Aboukais R., Bonne N. X., Baroncini M., Zairi F., Schapira S., Vincent C., Lejeune J. P.   Management of multiple tumors in neurofibromatosis type 2 patients.  Neurochirurgie.  2015
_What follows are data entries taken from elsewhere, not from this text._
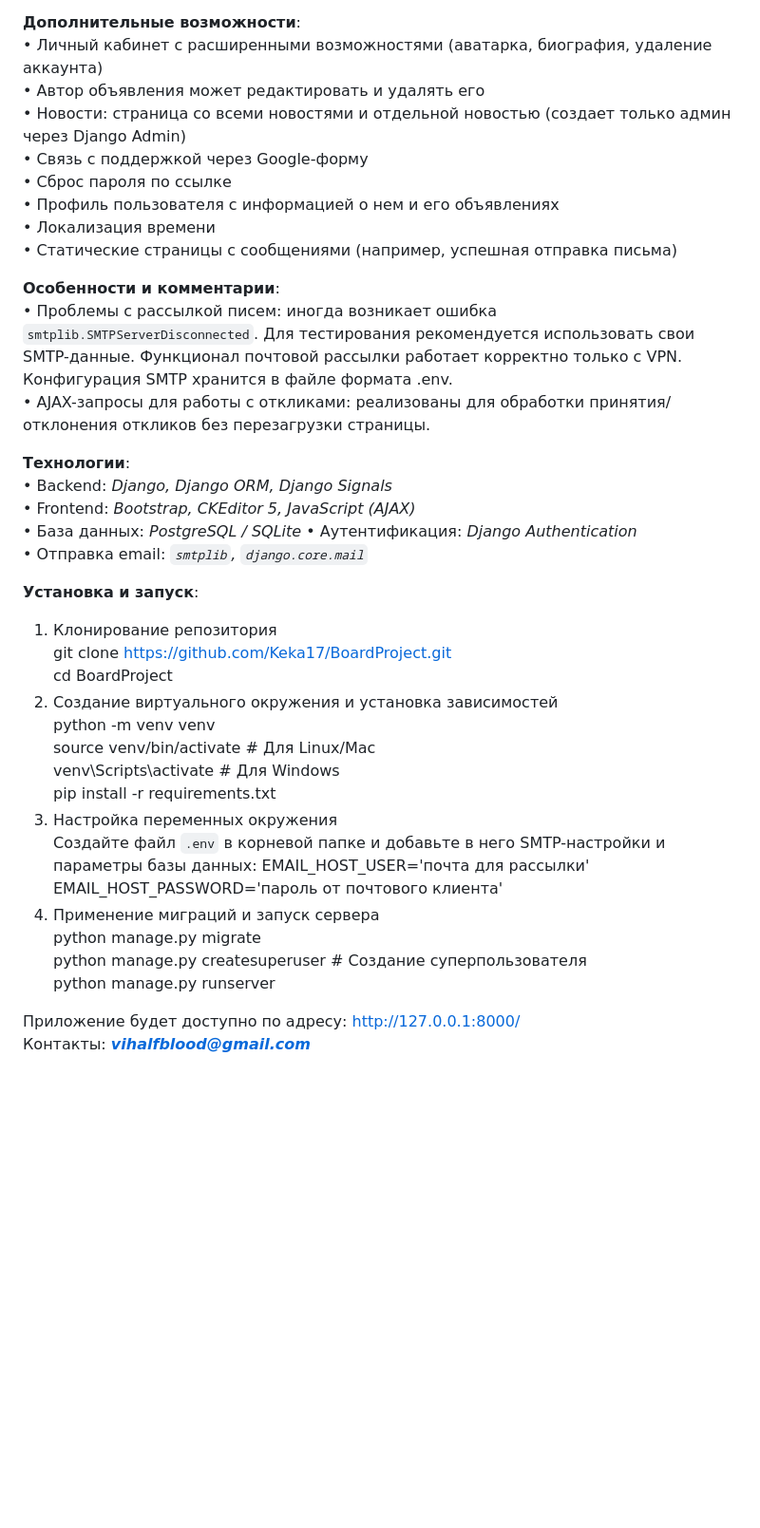
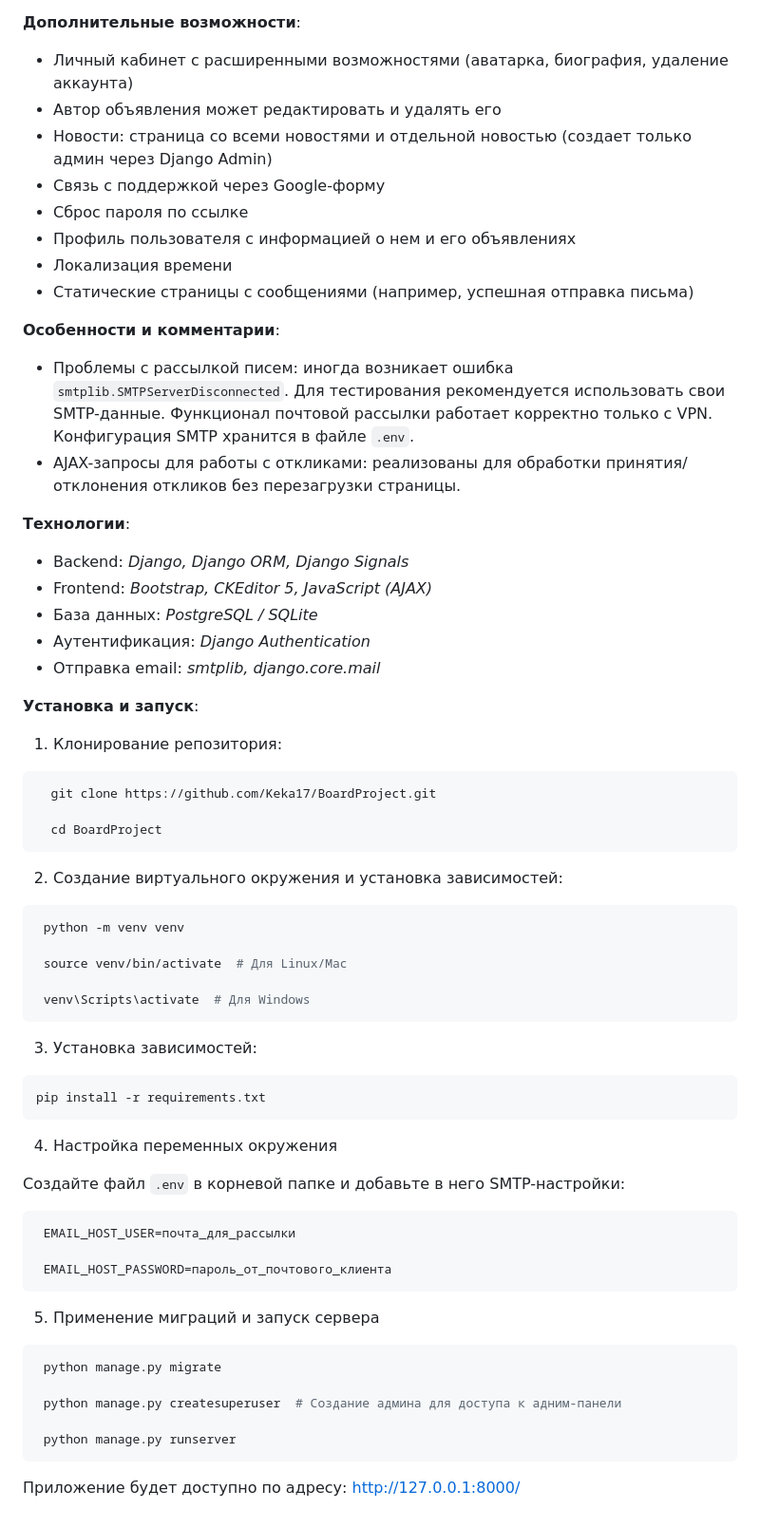
Before and after one commit to Keka17/BoardProject, a Markdown page: README.md, the part around one of its changes. Shown at 95% size. Drawn GitHub-style; blank space fills up the shorter version.

````diff
--- a/README.md
+++ b/README.md
@@ -12,47 +12,74 @@ BoardProject — это веб-приложение на Django для разм
 
 
 **Дополнительные возможности**:
-• Личный кабинет с расширенными возможностями (аватарка, биография, удаление аккаунта)\
-• Автор объявления может редактировать и удалять его<br>
-• Новости: страница со всеми новостями и отдельной новостью (создает только админ через Django Admin)
-• Связь с поддержкой через Google-форму
-• Сброс пароля по ссылке
-• Профиль пользователя с информацией о нем и его объявлениях
-• Локализация времени\
-• Статические страницы с сообщениями (например, успешная отправка письма)
+ * Личный кабинет с расширенными возможностями (аватарка, биография, удаление аккаунта)
+ * Автор объявления может редактировать и удалять его<br>
+ * Новости: страница со всеми новостями и отдельной новостью (создает только админ через Django Admin)
+ * Связь с поддержкой через Google-форму
+ * Сброс пароля по ссылке
+ * Профиль пользователя с информацией о нем и его объявлениях
+ * Локализация времени
+ * Статические страницы с сообщениями (например, успешная отправка письма)
 
 
 **Особенности и комментарии**:
-• Проблемы с рассылкой писем: иногда возникает ошибка `smtplib.SMTPServerDisconnected`. Для тестирования рекомендуется использовать свои SMTP-данные. Функционал почтовой рассылки работает корректно только с VPN. Конфигурация SMTP хранится в файле формата .env.<br>
-• AJAX-запросы для работы с откликами: реализованы для обработки принятия/отклонения откликов без перезагрузки страницы.
+ * Проблемы с рассылкой писем: иногда возникает ошибка `smtplib.SMTPServerDisconnected`. Для тестирования рекомендуется использовать свои SMTP-данные. Функционал почтовой рассылки работает корректно только с VPN. Конфигурация SMTP хранится в файле `.env`.
+ * AJAX-запросы для работы с откликами: реализованы для обработки принятия/отклонения откликов без перезагрузки страницы.
 
 
  **Технологии**:
-• Backend: _Django, Django ORM, Django Signals_
-• Frontend: _Bootstrap, CKEditor 5, JavaScript (AJAX)_
-• База данных: _PostgreSQL / SQLite_
-• Аутентификация: _Django Authentication_
-• Отправка email: _`smtplib`, `django.core.mail`_
+ * Backend: _Django, Django ORM, Django Signals_
+ * Frontend: _Bootstrap, CKEditor 5, JavaScript (AJAX)_
+ * База данных: _PostgreSQL / SQLite_
+ * Аутентификация: _Django Authentication_
+ * Отправка email: _smtplib, django.core.mail_
 
 
 **Установка и запуск**:
-1. Клонирование репозитория
-    git clone https://github.com/Keka17/BoardProject.git<br>
+
+1. Клонирование репозитория:
+
+  ```bash
+    git clone https://github.com/Keka17/BoardProject.git
+
     cd BoardProject
-2. Создание виртуального окружения и установка зависимостей
-  python -m venv venv\
-  source venv/bin/activate  # Для Linux/Mac\
-  venv\Scripts\activate  # Для Windows\
+  ```
+
+2. Создание виртуального окружения и установка зависимостей:
+
+ ```bash
+  python -m venv venv
+
+  source venv/bin/activate  # Для Linux/Mac
+
+  venv\Scripts\activate  # Для Windows
+  ```
+
+3. Установка зависимостей:
+
+  ```bash
   pip install -r requirements.txt
-3. Настройка переменных окружения
- Создайте файл `.env` в корневой папке и добавьте в него SMTP-настройки и параметры базы данных:
- EMAIL_HOST_USER='почта для рассылки'\
- EMAIL_HOST_PASSWORD='пароль от почтового клиента'
-4. Применение миграций и запуск сервера
-python manage.py migrate\
-python manage.py createsuperuser  # Создание суперпользователя\
-python manage.py runserver
+  ```
+
+4. Настройка переменных окружения
+
+  Создайте файл `.env` в корневой папке и добавьте в него SMTP-настройки:
+
+ ```bash
+  EMAIL_HOST_USER=почта_для_рассылки
+
+  EMAIL_HOST_PASSWORD=пароль_от_почтового_клиента
+ ```
+
+5. Применение миграций и запуск сервера
+
+ ```bash
+  python manage.py migrate
+
+  python manage.py createsuperuser  # Создание админа для доступа к адним-панели
+
+  python manage.py runserver
+ ```
 
 
-Приложение будет доступно по адресу: http://127.0.0.1:8000/ <br>
-Контакты: _**vihalfblood@gmail.com**_
+Приложение будет доступно по адресу: http://127.0.0.1:8000/
````
Also changed, not shown: other parts of README.md (+6 -6 lines).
INTRODUCTION: Neurofibromatosis type 2 is characterized by the presence of bilateral vestibular schwannomas. However, other nervous system tumors may also occur. Therefore, the management of NF2 patients is complex and requires a multidisciplinary discussion in a specialized center. MATERIALS AND METHODS: All recent articles concerning tumors other than vestibular schwannoma in NF2 disease were reviewed, using PubMed databases. RESULTS: Intracranial meningiomas occur in 50% of NF2 patients, and are often multiple. Surgery remains the main treatment and should be performed in cases of growing tumors. The role of antiangiogenic therapy is currently under evaluation and the role of radiosurgery still remains to be defined in NF2 disease. Spinal tumors occur in about half of NF2 patients. Surgery should be discussed when radiological tumor progression is demonstrated, even if spinal tumors are asymptomatic, in order to preserve neurological function and good quality of life. As regards lower cranial nerve schwannomas, radiosurgery appears to be a more appropriate treatment for growing tumor with a small volume in order to avoid post-operative complications, especially swallowing disorders. Facial nerve schwannomas may appear, on MRI, like vestibular schwannomas. The diagnosis should be suspected when the facial palsy is an early symptom during cerebello-pontine tumor progression. Trigeminal schwannomas are frequent in NF2 disease and fortunately they are often asymptomatic. Among major neurofibromatosis types, peripheral nerve sheath schwannomas are only present in patients with NF2 disease and schwannomatosis. Surgical resection is required when the cutaneous schwannomas is painful or when tumor progression is observed and causes symptoms. CONCLUSION: Tumors other than vestibular schwannoma are also associated with a poor prognosis in NF2 patients. Surgery remains the main treatment in most cases. Each treatment decision in NF2 disease requires a complete evaluation of all cranial and spinal locations of the disease in order to establish surgical priorities and strategies.